[Records shown]:
####################

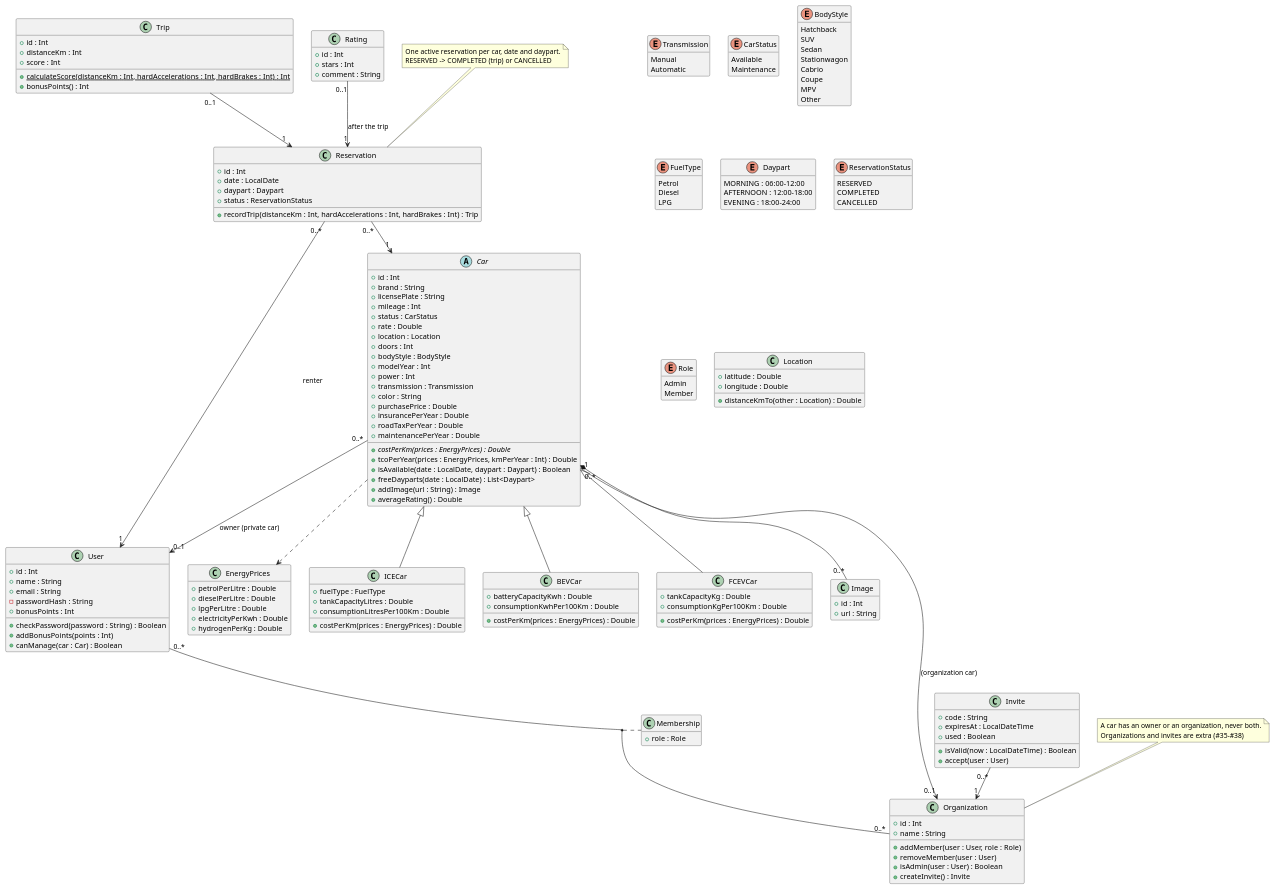
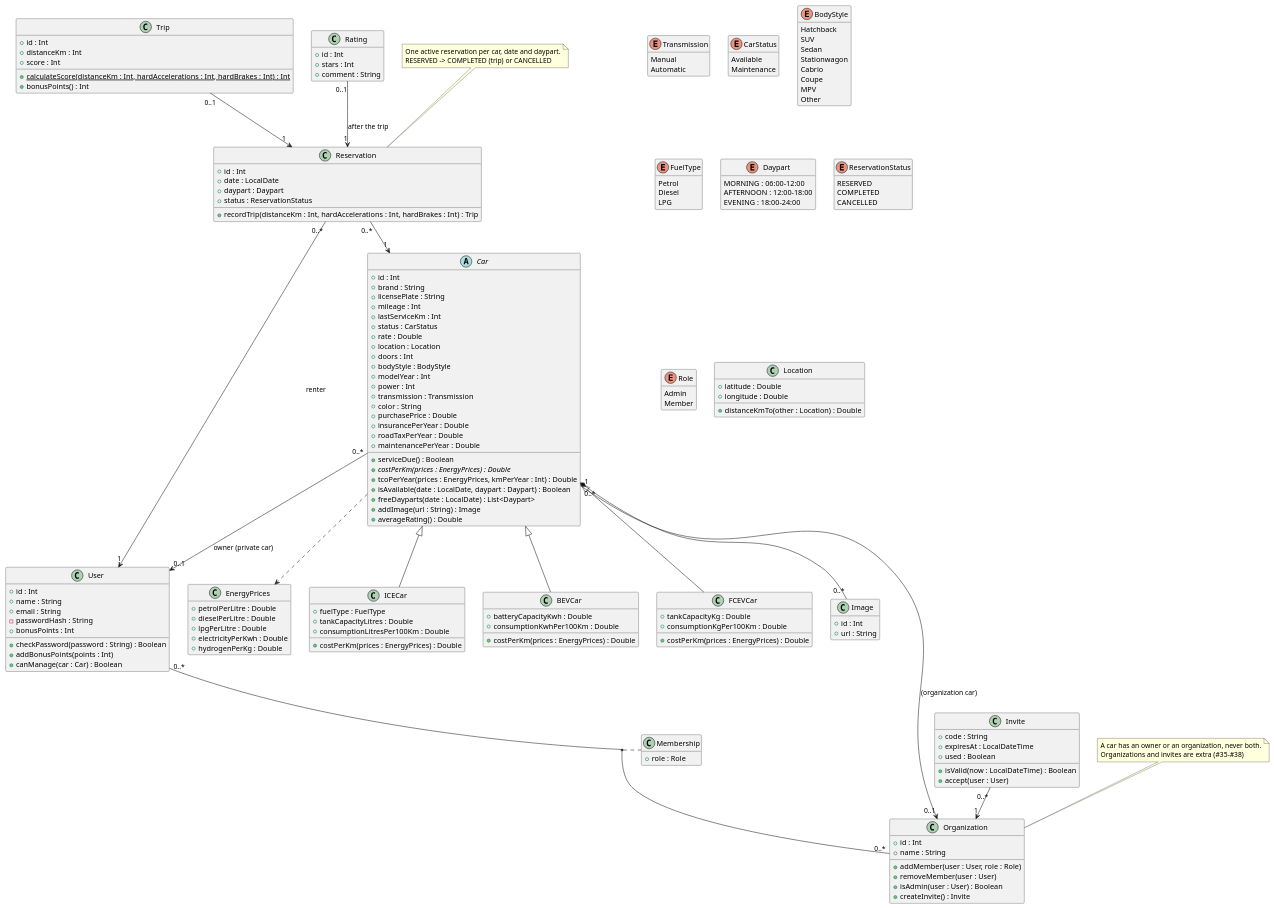
One commit to Rent-a-car-38291/rent-a-car changed the diagram in docs/diagrams/domain-model.puml. Above: the diagram before and after it, drawn with PlantUML. The commit also changed 21 other files, not shown here.

First line of the commit message:
feat: track the last service of a car and when it is due (#124)

```diff
--- a/docs/diagrams/domain-model.puml
+++ b/docs/diagrams/domain-model.puml
@@ -1,190 +1,192 @@
 @startuml
 ' Analysis view: the domain as agreed in the backlog, including parts that aren't built yet.
 ' For what the code looks like today, see the class-*.puml diagrams.
 hide empty members
 
 enum Transmission {
   Manual
   Automatic
 }
 
 ' Rented is gone: whether a car is rented depends on the daypart (#16).
 enum CarStatus {
   Available
   Maintenance
 }
 
 enum BodyStyle {
   Hatchback
   SUV
   Sedan
   Stationwagon
   Cabrio
   Coupe
   MPV
   Other
 }
 
 enum FuelType {
   Petrol
   Diesel
   LPG
 }
 
 enum Daypart {
   MORNING : 06:00-12:00
   AFTERNOON : 12:00-18:00
   EVENING : 18:00-24:00
 }
 
 enum ReservationStatus {
   RESERVED
   COMPLETED
   CANCELLED
 }
 
 enum Role {
   Admin
   Member
 }
 
 class Location {
   + latitude : Double
   + longitude : Double
   + distanceKmTo(other : Location) : Double
 }
 
 class EnergyPrices {
   + petrolPerLitre : Double
   + dieselPerLitre : Double
   + lpgPerLitre : Double
   + electricityPerKwh : Double
   + hydrogenPerKg : Double
 }
 
 class User {
   + id : Int
   + name : String
   + email : String
   - passwordHash : String
   + bonusPoints : Int
   + checkPassword(password : String) : Boolean
   + addBonusPoints(points : Int)
   + canManage(car : Car) : Boolean
 }
 
 abstract class Car {
   + id : Int
   + brand : String
   + licensePlate : String
   + mileage : Int
+  + lastServiceKm : Int
+  + serviceDue() : Boolean
   + status : CarStatus
   + rate : Double
   + location : Location
   + doors : Int
   + bodyStyle : BodyStyle
   + modelYear : Int
   + power : Int
   + transmission : Transmission
   + color : String
   + purchasePrice : Double
   + insurancePerYear : Double
   + roadTaxPerYear : Double
   + maintenancePerYear : Double
   + {abstract} costPerKm(prices : EnergyPrices) : Double
   + tcoPerYear(prices : EnergyPrices, kmPerYear : Int) : Double
   + isAvailable(date : LocalDate, daypart : Daypart) : Boolean
   + freeDayparts(date : LocalDate) : List<Daypart>
   + addImage(url : String) : Image
   + averageRating() : Double
 }
 
 class ICECar {
   + fuelType : FuelType
   + tankCapacityLitres : Double
   + consumptionLitresPer100Km : Double
   + costPerKm(prices : EnergyPrices) : Double
 }
 
 class BEVCar {
   + batteryCapacityKwh : Double
   + consumptionKwhPer100Km : Double
   + costPerKm(prices : EnergyPrices) : Double
 }
 
 class FCEVCar {
   + tankCapacityKg : Double
   + consumptionKgPer100Km : Double
   + costPerKm(prices : EnergyPrices) : Double
 }
 
 class Image {
   + id : Int
   + url : String
 }
 
 class Reservation {
   + id : Int
   + date : LocalDate
   + daypart : Daypart
   + status : ReservationStatus
   + recordTrip(distanceKm : Int, hardAccelerations : Int, hardBrakes : Int) : Trip
 }
 
 class Trip {
   + id : Int
   + distanceKm : Int
   + score : Int
   + {static} calculateScore(distanceKm : Int, hardAccelerations : Int, hardBrakes : Int) : Int
   + bonusPoints() : Int
 }
 
 class Rating {
   + id : Int
   + stars : Int
   + comment : String
 }
 
 class Organization {
   + id : Int
   + name : String
   + addMember(user : User, role : Role)
   + removeMember(user : User)
   + isAdmin(user : User) : Boolean
   + createInvite() : Invite
 }
 
 class Membership {
   + role : Role
 }
 
 class Invite {
   + code : String
   + expiresAt : LocalDateTime
   + used : Boolean
   + isValid(now : LocalDateTime) : Boolean
   + accept(user : User)
 }
 
 Car <|-- ICECar
 Car <|-- BEVCar
 Car <|-- FCEVCar
 
 Car "0..*" --> "0..1" User : owner (private car)
 Car "0..*" --> "0..1" Organization : (organization car)
 Car "1" *-- "0..*" Image
 Car ..> EnergyPrices
 Reservation "0..*" --> "1" Car
 Reservation "0..*" --> "1" User : renter
 Trip "0..1" --> "1" Reservation
 Rating "0..1" --> "1" Reservation : after the trip
 User "0..*" -- "0..*" Organization
 (User, Organization) .. Membership
 Invite "0..*" --> "1" Organization
 
 note "One active reservation per car, date and daypart.\nRESERVED -> COMPLETED (trip) or CANCELLED" as N1
 N1 .. Reservation
 note "A car has an owner or an organization, never both.\nOrganizations and invites are extra (#35–#38)" as N2
 N2 .. Organization
 
 @enduml
```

####################

[Task requirements]: When you write out the data, keep every line exact and drop the pictures.

[Exercise output]:
One commit to Rent-a-car-38291/rent-a-car changed the diagram in docs/diagrams/domain-model.puml. Above: the diagram before and after it, drawn with PlantUML. The commit also changed 21 other files, not shown here.

First line of the commit message:
feat: track the last service of a car and when it is due (#124)

```diff
--- a/docs/diagrams/domain-model.puml
+++ b/docs/diagrams/domain-model.puml
@@ -1,190 +1,192 @@
 @startuml
 ' Analysis view: the domain as agreed in the backlog, including parts that aren't built yet.
 ' For what the code looks like today, see the class-*.puml diagrams.
 hide empty members
 
 enum Transmission {
   Manual
   Automatic
 }
 
 ' Rented is gone: whether a car is rented depends on the daypart (#16).
 enum CarStatus {
   Available
   Maintenance
 }
 
 enum BodyStyle {
   Hatchback
   SUV
   Sedan
   Stationwagon
   Cabrio
   Coupe
   MPV
   Other
 }
 
 enum FuelType {
   Petrol
   Diesel
   LPG
 }
 
 enum Daypart {
   MORNING : 06:00-12:00
   AFTERNOON : 12:00-18:00
   EVENING : 18:00-24:00
 }
 
 enum ReservationStatus {
   RESERVED
   COMPLETED
   CANCELLED
 }
 
 enum Role {
   Admin
   Member
 }
 
 class Location {
   + latitude : Double
   + longitude : Double
   + distanceKmTo(other : Location) : Double
 }
 
 class EnergyPrices {
   + petrolPerLitre : Double
   + dieselPerLitre : Double
   + lpgPerLitre : Double
   + electricityPerKwh : Double
   + hydrogenPerKg : Double
 }
 
 class User {
   + id : Int
   + name : String
   + email : String
   - passwordHash : String
   + bonusPoints : Int
   + checkPassword(password : String) : Boolean
   + addBonusPoints(points : Int)
   + canManage(car : Car) : Boolean
 }
 
 abstract class Car {
   + id : Int
   + brand : String
   + licensePlate : String
   + mileage : Int
+  + lastServiceKm : Int
+  + serviceDue() : Boolean
   + status : CarStatus
   + rate : Double
   + location : Location
   + doors : Int
   + bodyStyle : BodyStyle
   + modelYear : Int
   + power : Int
   + transmission : Transmission
   + color : String
   + purchasePrice : Double
   + insurancePerYear : Double
   + roadTaxPerYear : Double
   + maintenancePerYear : Double
   + {abstract} costPerKm(prices : EnergyPrices) : Double
   + tcoPerYear(prices : EnergyPrices, kmPerYear : Int) : Double
   + isAvailable(date : LocalDate, daypart : Daypart) : Boolean
   + freeDayparts(date : LocalDate) : List<Daypart>
   + addImage(url : String) : Image
   + averageRating() : Double
 }
 
 class ICECar {
   + fuelType : FuelType
   + tankCapacityLitres : Double
   + consumptionLitresPer100Km : Double
   + costPerKm(prices : EnergyPrices) : Double
 }
 
 class BEVCar {
   + batteryCapacityKwh : Double
   + consumptionKwhPer100Km : Double
   + costPerKm(prices : EnergyPrices) : Double
 }
 
 class FCEVCar {
   + tankCapacityKg : Double
   + consumptionKgPer100Km : Double
   + costPerKm(prices : EnergyPrices) : Double
 }
 
 class Image {
   + id : Int
   + url : String
 }
 
 class Reservation {
   + id : Int
   + date : LocalDate
   + daypart : Daypart
   + status : ReservationStatus
   + recordTrip(distanceKm : Int, hardAccelerations : Int, hardBrakes : Int) : Trip
 }
 
 class Trip {
   + id : Int
   + distanceKm : Int
   + score : Int
   + {static} calculateScore(distanceKm : Int, hardAccelerations : Int, hardBrakes : Int) : Int
   + bonusPoints() : Int
 }
 
 class Rating {
   + id : Int
   + stars : Int
   + comment : String
 }
 
 class Organization {
   + id : Int
   + name : String
   + addMember(user : User, role : Role)
   + removeMember(user : User)
   + isAdmin(user : User) : Boolean
   + createInvite() : Invite
 }
 
 class Membership {
   + role : Role
 }
 
 class Invite {
   + code : String
   + expiresAt : LocalDateTime
   + used : Boolean
   + isValid(now : LocalDateTime) : Boolean
   + accept(user : User)
 }
 
 Car <|-- ICECar
 Car <|-- BEVCar
 Car <|-- FCEVCar
 
 Car "0..*" --> "0..1" User : owner (private car)
 Car "0..*" --> "0..1" Organization : (organization car)
 Car "1" *-- "0..*" Image
 Car ..> EnergyPrices
 Reservation "0..*" --> "1" Car
 Reservation "0..*" --> "1" User : renter
 Trip "0..1" --> "1" Reservation
 Rating "0..1" --> "1" Reservation : after the trip
 User "0..*" -- "0..*" Organization
 (User, Organization) .. Membership
 Invite "0..*" --> "1" Organization
 
 note "One active reservation per car, date and daypart.\nRESERVED -> COMPLETED (trip) or CANCELLED" as N1
 N1 .. Reservation
 note "A car has an owner or an organization, never both.\nOrganizations and invites are extra (#35–#38)" as N2
 N2 .. Organization
 
 @enduml
```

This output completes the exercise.